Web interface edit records

=======

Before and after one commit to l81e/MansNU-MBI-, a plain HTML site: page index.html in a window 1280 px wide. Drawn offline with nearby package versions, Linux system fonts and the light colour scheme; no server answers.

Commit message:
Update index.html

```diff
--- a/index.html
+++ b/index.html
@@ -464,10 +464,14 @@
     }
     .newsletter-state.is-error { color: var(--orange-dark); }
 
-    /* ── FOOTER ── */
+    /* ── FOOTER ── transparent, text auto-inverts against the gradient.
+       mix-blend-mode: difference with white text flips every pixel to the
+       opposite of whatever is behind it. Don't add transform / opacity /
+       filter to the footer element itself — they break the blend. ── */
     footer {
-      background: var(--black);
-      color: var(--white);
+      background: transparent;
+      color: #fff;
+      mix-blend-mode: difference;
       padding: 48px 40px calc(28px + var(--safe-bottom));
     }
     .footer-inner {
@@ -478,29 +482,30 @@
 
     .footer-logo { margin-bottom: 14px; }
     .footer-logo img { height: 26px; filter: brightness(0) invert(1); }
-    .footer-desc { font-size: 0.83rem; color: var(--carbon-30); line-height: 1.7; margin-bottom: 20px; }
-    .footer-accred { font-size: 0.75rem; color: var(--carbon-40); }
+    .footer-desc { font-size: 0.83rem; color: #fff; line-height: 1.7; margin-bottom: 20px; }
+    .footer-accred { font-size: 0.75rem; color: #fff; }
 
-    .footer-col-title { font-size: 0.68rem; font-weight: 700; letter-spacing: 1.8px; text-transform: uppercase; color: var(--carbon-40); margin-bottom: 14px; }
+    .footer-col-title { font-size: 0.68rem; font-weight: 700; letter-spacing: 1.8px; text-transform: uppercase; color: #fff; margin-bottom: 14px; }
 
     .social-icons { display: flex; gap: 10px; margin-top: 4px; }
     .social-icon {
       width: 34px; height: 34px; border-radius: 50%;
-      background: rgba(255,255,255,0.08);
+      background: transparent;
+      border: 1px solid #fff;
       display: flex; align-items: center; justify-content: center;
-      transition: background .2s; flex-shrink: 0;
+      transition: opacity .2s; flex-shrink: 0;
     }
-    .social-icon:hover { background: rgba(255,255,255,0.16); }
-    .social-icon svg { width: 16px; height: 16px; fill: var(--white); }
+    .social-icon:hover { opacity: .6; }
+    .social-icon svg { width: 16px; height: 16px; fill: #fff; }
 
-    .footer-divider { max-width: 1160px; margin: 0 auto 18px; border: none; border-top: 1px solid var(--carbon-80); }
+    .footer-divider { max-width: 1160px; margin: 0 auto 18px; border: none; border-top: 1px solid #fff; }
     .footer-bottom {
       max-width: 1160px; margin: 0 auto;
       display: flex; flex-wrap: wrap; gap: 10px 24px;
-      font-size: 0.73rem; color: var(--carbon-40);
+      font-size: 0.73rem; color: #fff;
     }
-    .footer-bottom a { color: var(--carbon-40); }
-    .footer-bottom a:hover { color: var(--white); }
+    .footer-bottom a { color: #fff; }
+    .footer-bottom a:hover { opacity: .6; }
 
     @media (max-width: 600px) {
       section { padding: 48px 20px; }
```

=======

• **Task instructions**:
Look over the entries for "social", then copy every line that includes that string.

• **Problem solution**:
     .social-icons { display: flex; gap: 10px; margin-top: 4px; }
     .social-icon {
-    .social-icon:hover { background: rgba(255,255,255,0.16); }
-    .social-icon svg { width: 16px; height: 16px; fill: var(--white); }
+    .social-icon:hover { opacity: .6; }
+    .social-icon svg { width: 16px; height: 16px; fill: #fff; }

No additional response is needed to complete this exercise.